The breaking point occurred at Lowe’s. I had repaired a small part of our wood floor and needed to seal it. I did not want to stain and seal; our floors are the basic amber color. I looked online and found what I needed. Foolishly, I had not checked the “in store” option, so when I arrived my choice was not available. I restarted my search in the store, and quickly found a gallon to work, but nothing smaller. A Lowe’s employee came to the rescue. “You need to stain first…” No, I just want one thing. “Oh, then here is what you want.” Handing me a clear finish. I objected, wanting something amber tinted. “Nope, this is what you want,” she said, and turned talk to someone else, blocking the shelf. I fumed internally, then cut through and put back the clear coat. I was still sure there were smaller, cheaper options, but I grabbed the gallon.
Of course, imagining an easy trip, I brought the three girls. They were dancing and lagging. In my very own father’s calm before death and destruction voice, “I am going to lose it, please keep up with me.” Ivy – the only one with a mature parent seismograph – urged everyone to hurry and hold daddy’s hand.

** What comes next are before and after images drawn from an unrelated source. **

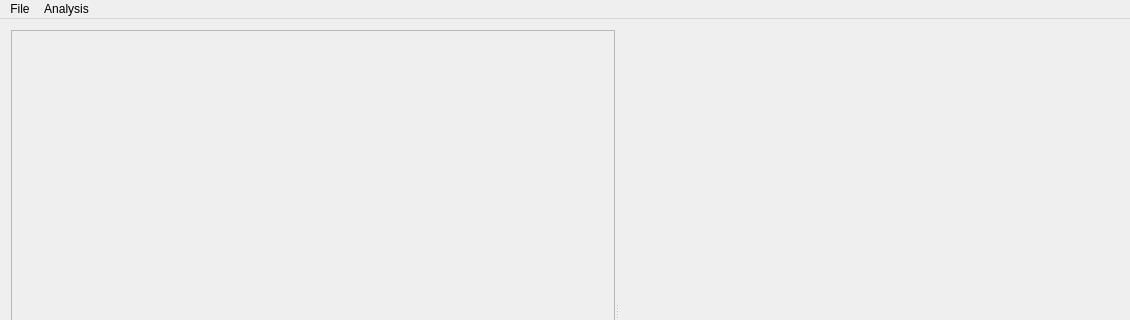
Old version of the form src/ui/mainwindow.ui in the repository elsamuko/copymove2; both pictures show x 0 to 1130 and y 0 to 320 of the 1130 by 627 pixel window.
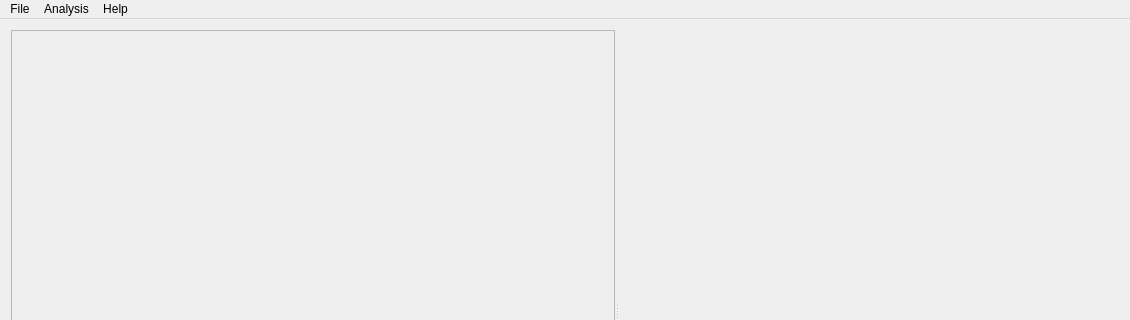
New version of the form. Icons and pictures are not drawn. Custom widgets are drawn as their Qt base class.

Commit message: add: using about dialog

Patch:
```diff
--- a/src/ui/mainwindow.ui
+++ b/src/ui/mainwindow.ui
@@ -78,8 +78,15 @@
     </property>
     <addaction name="actionRun"/>
    </widget>
+   <widget class="QMenu" name="menuHelp">
+    <property name="title">
+     <string>Help</string>
+    </property>
+    <addaction name="actionAbout"/>
+   </widget>
    <addaction name="menuFile"/>
    <addaction name="menuAnalysis"/>
+   <addaction name="menuHelp"/>
   </widget>
   <widget class="QStatusBar" name="statusBar"/>
   <action name="actionOpen">
```
Left out of the diff: 15 changed lines with no effect on the pictures. The commit also changes 3 other files.
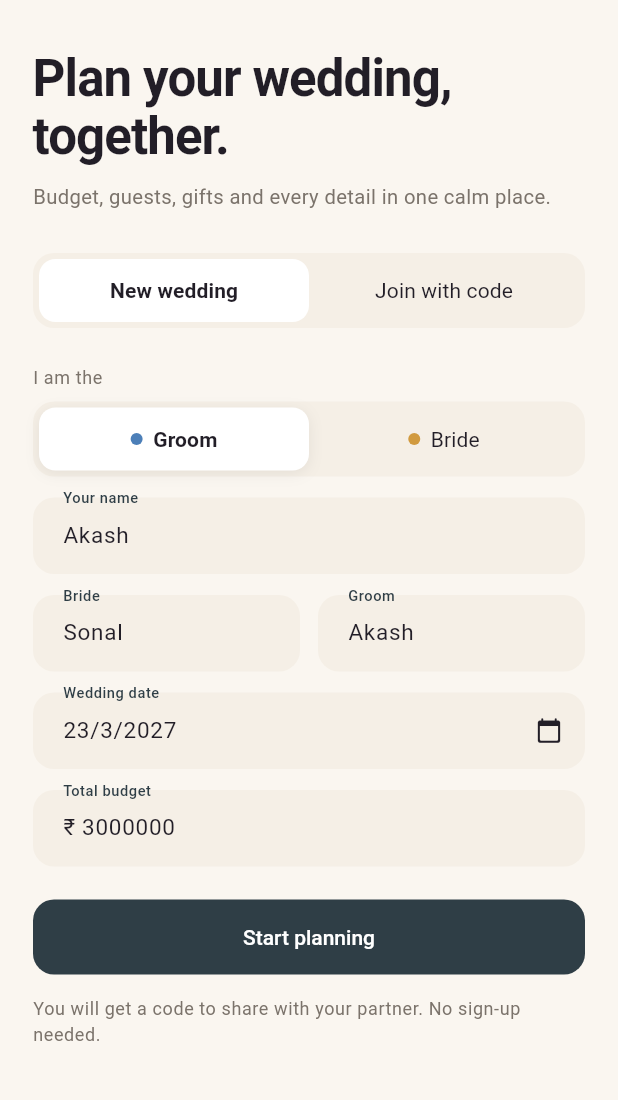
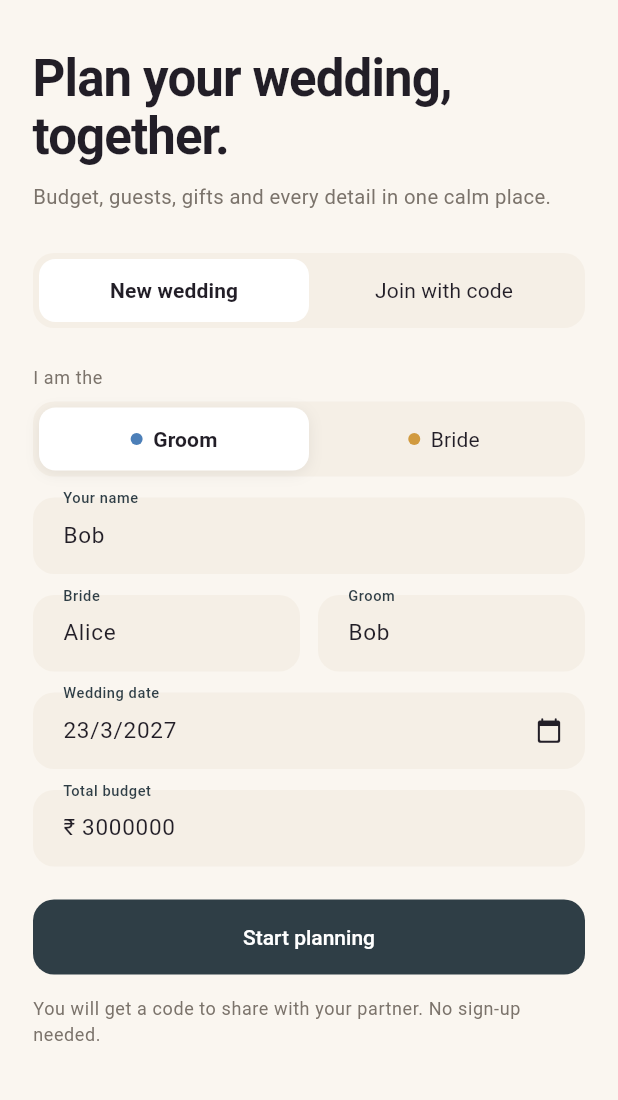
Before and after one commit to IamAKX/knots, a Flutter app: the screen it shows after launch, on a phone screen of 412 x 824 dp, the part 80-1180 px from its top. Run offline on Flutter 3.47's test engine with Material 3 defaults, Android fonts, the phone set to English and light mode, and no system bars; our stand-ins replace cloud_firestore, firebase_core, fl_chart, flutter_riverpod, go_router, shared_preferences and 1 more; missing offline and left inert: dart:js_interop; accounts and stored records are empty.

Commit message:
Rename sample couple to Alice & Bob
Default names on the welcome screen, code comments, pubspec description,
README examples and the dashboard screenshot now use Alice & Bob.

Co-Authored-By: Claude Opus 5.5 <noreply@anthropic.com>

```diff
--- a/lib/data/store.dart
+++ b/lib/data/store.dart
@@ -123,7 +123,7 @@ String _four(String name, Random r) {
 }
 
 /// 8 letters: first 4 of the bride's name + first 4 of the groom's name
-/// (e.g. Sonal + Akash -> SONAAKAS).
+/// (e.g. Alice + Bob -> ALICBOBX; short names are padded with random letters).
 String newCode(String bride, String groom) {
   final r = Random.secure();
   return _four(bride, r) + _four(groom, r);
@@ -145,7 +145,7 @@ class Repo {
     required String myName,
   }) async {
     // Keep the code unique and 8 characters: on a clash the number replaces
-    // the last letters (SONAAKAS -> SONAAKA1, SONAAKA2 ... SONAAK10).
+    // the last letters (ALICBOBX -> ALICBOB1, ALICBOB2 ... ALICBO10).
     final base = newCode(bride, groom);
     var id = base;
     for (var i = 1; (await _wref(id).get()).exists; i++) {
--- a/lib/features/welcome.dart
+++ b/lib/features/welcome.dart
@@ -16,9 +16,9 @@ class _WelcomePageState extends ConsumerState<WelcomePage> {
   bool _busy = false;
   String? _err;
   String _side = 'groom';
-  final _me = TextEditingController(text: 'Akash');
-  final _groom = TextEditingController(text: 'Akash');
-  final _bride = TextEditingController(text: 'Sonal');
+  final _me = TextEditingController(text: 'Bob');
+  final _groom = TextEditingController(text: 'Bob');
+  final _bride = TextEditingController(text: 'Alice');
   final _budget = TextEditingController(text: '3000000');
   final _code = TextEditingController();
   DateTime _date = DateTime.now().add(const Duration(days: 120));
--- a/pubspec.yaml
+++ b/pubspec.yaml
@@ -1,5 +1,5 @@
 name: knots
-description: "Knots - wedding planner for Akash & Sonal."
+description: "Knots - wedding planner for Alice & Bob."
 # The following line prevents the package from being accidentally published to
 # pub.dev using `flutter pub publish`. This is preferred for private packages.
 publish_to: 'none' # Remove this line if you wish to publish to pub.dev
```
Also changed, not shown: 2 other files.
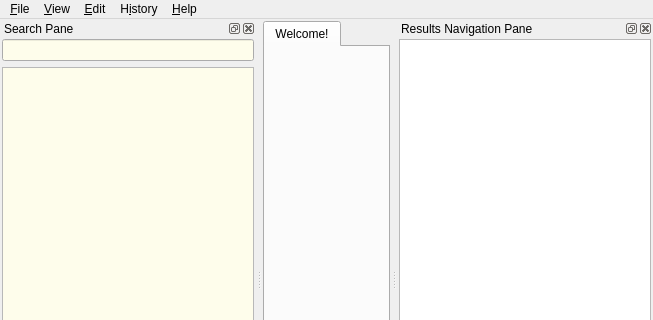
Old version of the form mainwindow.ui in the repository goldendict/goldendict; both pictures show x 0 to 653 and y 0 to 320 of the 653 by 538 pixel window.
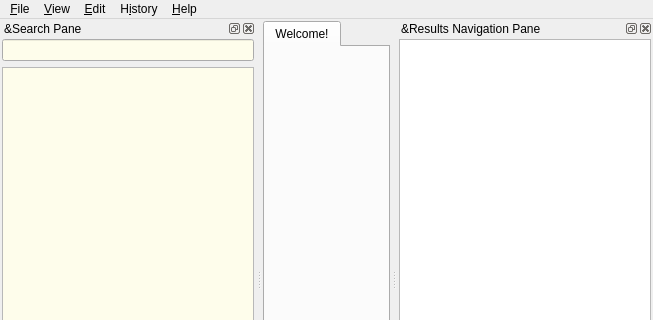
New version of the form. Icons and pictures are not drawn. Custom widgets are drawn as their Qt base class.

Commit message: Added menu accelerators.

```diff
--- a/mainwindow.ui
+++ b/mainwindow.ui
@@ -128,7 +128,7 @@
   </widget>
   <widget class="QDockWidget" name="searchPane">
    <property name="windowTitle">
-    <string>Search Pane</string>
+    <string>&amp;Search Pane</string>
    </property>
    <attribute name="dockWidgetArea">
     <number>1</number>
@@ -255,7 +255,7 @@
   </widget>
   <widget class="QDockWidget" name="dictsPane">
    <property name="windowTitle">
-    <string>Results Navigation Pane</string>
+    <string>&amp;Results Navigation Pane</string>
    </property>
    <attribute name="dockWidgetArea">
     <number>2</number>
```
Left out of the diff: 8 changed lines with no effect on the pictures. The commit also changes 2 other files.
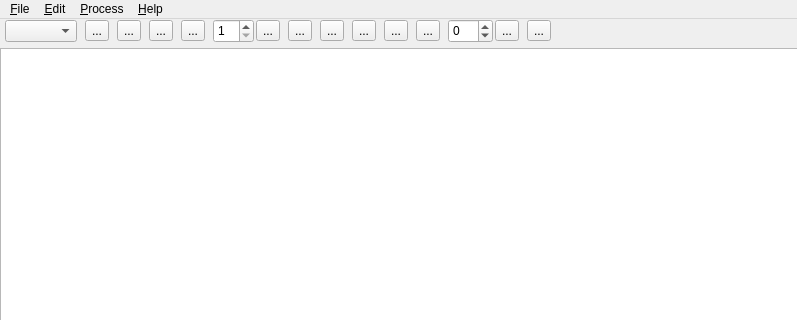
The window that scripts/Interface/ui/drill/view/ui/main.ui (mantidproject/mantid) describes before a commit, drawn with Qt 5; both pictures show x 0 to 797 and y 0 to 320 of the 1024 by 768 pixel window.
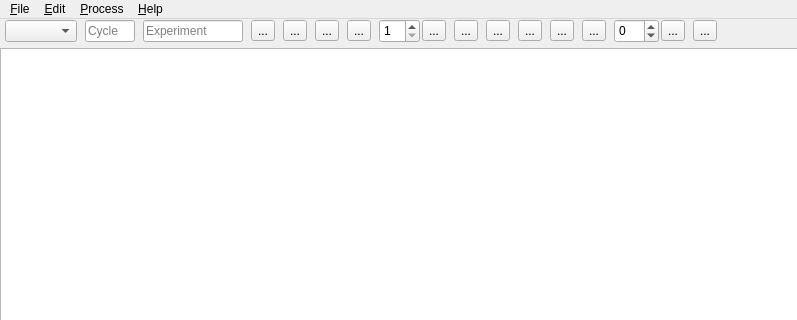
The same window after the commit. Icons and pictures are not drawn. Custom widgets are drawn as their Qt base class.

Commit message:
[DRILL] cycle number and experiment ID
Two new fields in the view allow the user to set the cycle number and
the experiment ID. When both are set, a signal is emitted and the model
is updated.

When updating the view from the model (rundex file loading), these new
fields are also set.

```diff
--- a/scripts/Interface/ui/drill/view/ui/main.ui
+++ b/scripts/Interface/ui/drill/view/ui/main.ui
@@ -69,6 +69,44 @@
         </property>
        </widget>
       </item>
+      <item>
+       <widget class="QLineEdit" name="cycleNumber">
+        <property name="minimumSize">
+         <size>
+          <width>0</width>
+          <height>0</height>
+         </size>
+        </property>
+        <property name="maximumSize">
+         <size>
+          <width>50</width>
+          <height>16777215</height>
+         </size>
+        </property>
+        <property name="toolTip">
+         <string>Cycle number</string>
+        </property>
+        <property name="placeholderText">
+         <string>Cycle</string>
+        </property>
+       </widget>
+      </item>
+      <item>
+       <widget class="QLineEdit" name="experimentId">
+        <property name="maximumSize">
+         <size>
+          <width>100</width>
+          <height>16777215</height>
+         </size>
+        </property>
+        <property name="toolTip">
+         <string>Experiment ID</string>
+        </property>
+        <property name="placeholderText">
+         <string>Experiment</string>
+        </property>
+       </widget>
+      </item>
       <item>
        <widget class="QToolButton" name="datadirs">
         <property name="toolTip">
```
Left out of the diff: 2 changed lines with no effect on the pictures. The commit also changes 7 other files.
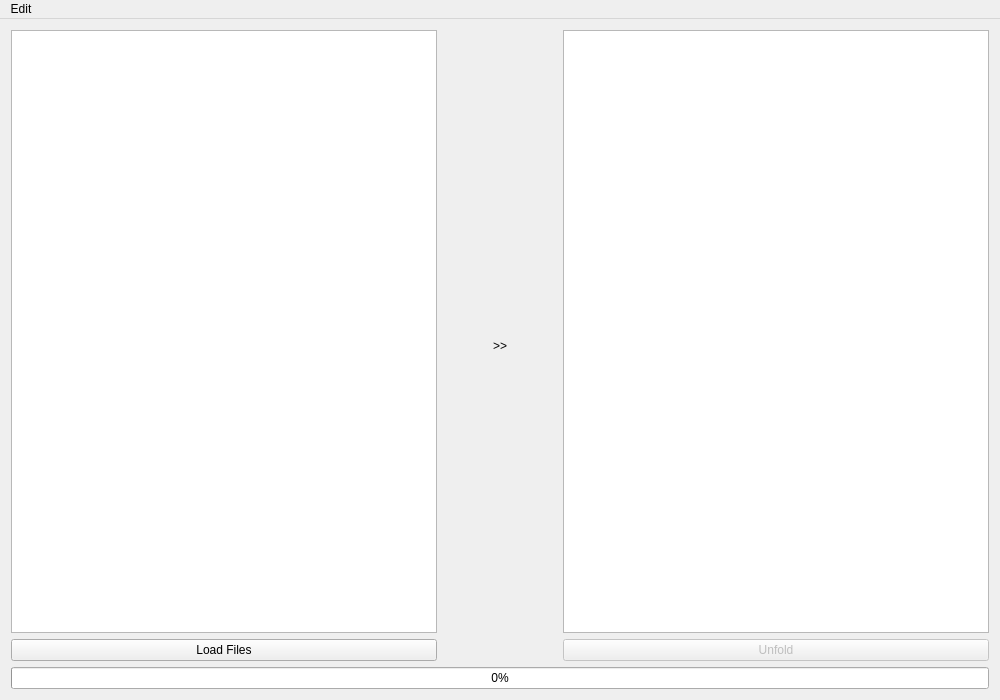
Before: the Qt Designer form Qt/GUI/ConsoleUnfoldingGUI/mainwindow.ui in LHulk/Bachelorarbeit, drawn with Qt 5.
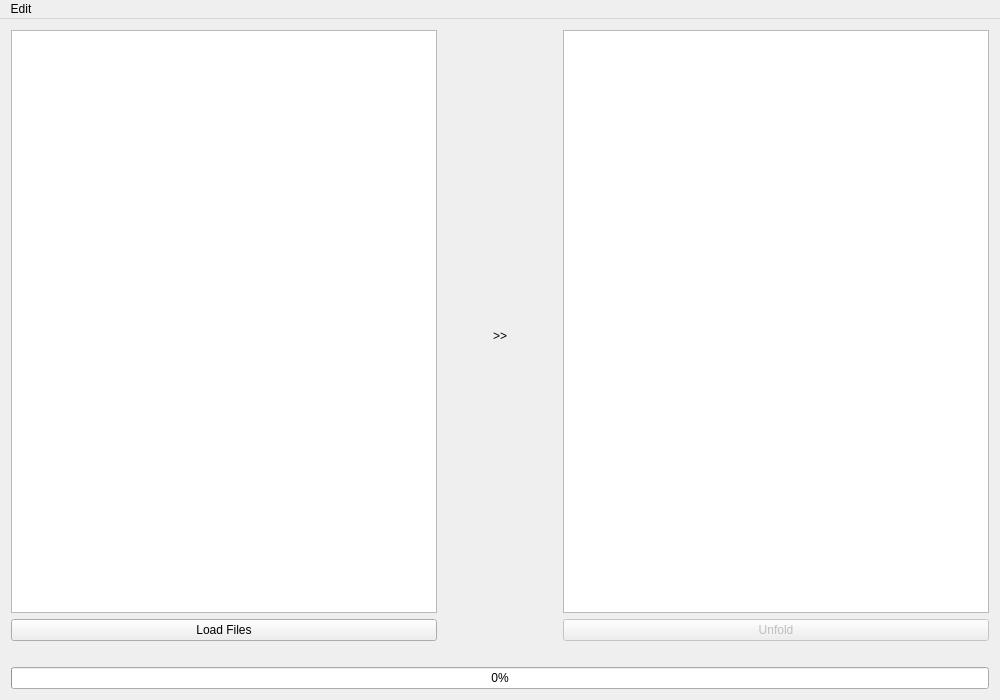
After: the same form once the commit is applied.

Patch:
```diff
--- a/Qt/GUI/ConsoleUnfoldingGUI/mainwindow.ui
+++ b/Qt/GUI/ConsoleUnfoldingGUI/mainwindow.ui
@@ -154,7 +154,17 @@
        </layout>
       </item>
       <item>
-       <widget class="QProgressBar" name="progressBar">
+       <widget class="QLabel" name="labelStatusMain">
+        <property name="styleSheet">
+         <string notr="true">color: red</string>
+        </property>
+        <property name="text">
+         <string/>
+        </property>
+       </widget>
+      </item>
+      <item>
+       <widget class="QProgressBar" name="progressBarMain">
         <property name="value">
          <number>0</number>
         </property>
```
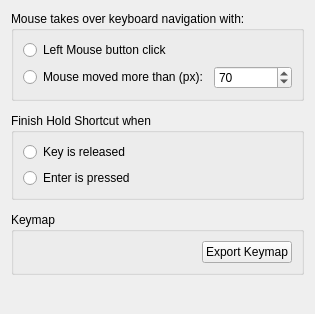
Before: the Qt Designer form src/traverso/dialogs/settings/KeyboardConfigPage.ui in benjie-git/traverso, drawn with Qt 5.
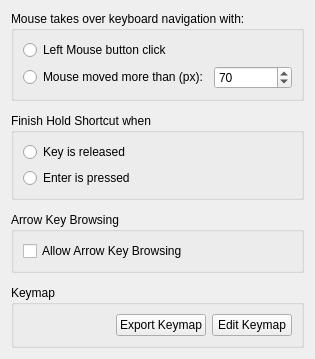
After: the same form once the commit is applied.

Commit message: Add a link to Keymap Editor from Keyboard Settings.  Add a new "Allow Arrow Key Browsing" setting.  A few build cleanups.

Patch:
```diff
--- a/src/traverso/dialogs/settings/KeyboardConfigPage.ui
+++ b/src/traverso/dialogs/settings/KeyboardConfigPage.ui
@@ -90,6 +90,22 @@
      </layout>
     </widget>
    </item>
+     <item>
+        <widget class="QGroupBox" name="arrowKeyBrowsingGroupBox">
+         <property name="title">
+            <string>Arrow Key Browsing</string>
+         </property>
+         <layout class="QVBoxLayout" name="arrowKeyBrowsingLayout">
+            <item>
+             <widget class="QCheckBox" name="allowArrowKeyBrowsingCheckBox">
+                <property name="text">
+                 <string>Allow Arrow Key Browsing</string>
+                </property>
+             </widget>
+            </item>
+         </layout>
+        </widget>
+     </item>
    <item>
     <widget class="QGroupBox" name="groupBox_2">
      <property name="title">
@@ -133,6 +149,13 @@
           </property>
          </widget>
         </item>
+        <item>
+         <widget class="QPushButton" name="editKeymapButton">
+          <property name="text">
+           <string>Edit Keymap</string>
+          </property>
+         </widget>
+        </item>
        </layout>
       </item>
      </layout>
```
The commit also changes 5 other files.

Thankfully I didn’t really erupt, but I was tense and angry. Yet my anger had nothing to do with Lowe’s. It had little do with my broken work computer. Two funerals and a memorial garden dedication have made me busy, but they were not the cause. Nor was the arrival of hospital bills. These all added to my stress, but they weren’t the root.
The root was little Ezekiel at home with a mild fever. A surgery that did not go as we hoped, with the possibility of another (okay the bills are part of it!). And me wondering if something bigger was wrong.
How often is this the case? We flip out over something minor – that on a normal day we wouldn’t even care – all because of something else. It is something big, something we can’t control… much less fix. So I am left trying to fix floors and flipping out about kids dancing in the aisle… when really I just need to stop, rest, and cry out or maybe cry in prayer.
I do not want to over blow the situation with Ezekiel. We were again at Children’s Mercy today and his fever (subsiding) does not seem to be an infection. While his procedure did not go as planned, reality was set firmly as we walked the halls. Around us were children in wheelchairs and breathing tubes. Others with struggles I could not understand, but far beyond our own.
While these children seemed to cling to life, our little guy smiled and played with us. He was so fascinated by our security tags. He kept pulling them off to eat and we had to stick them to our backs. In the grand scheme, even if he needs another operation, this isn’t such a big deal. Not compared to so many others.
And for the other parents. I am sure at times they are ranting in Lowe’s or at traffic or… rather than judge. Maybe I can offer help or – depending on rage level – follow Ivy’s lead and quietly say a prayer. A prayer that whatever is really breaking down in their life will be healed.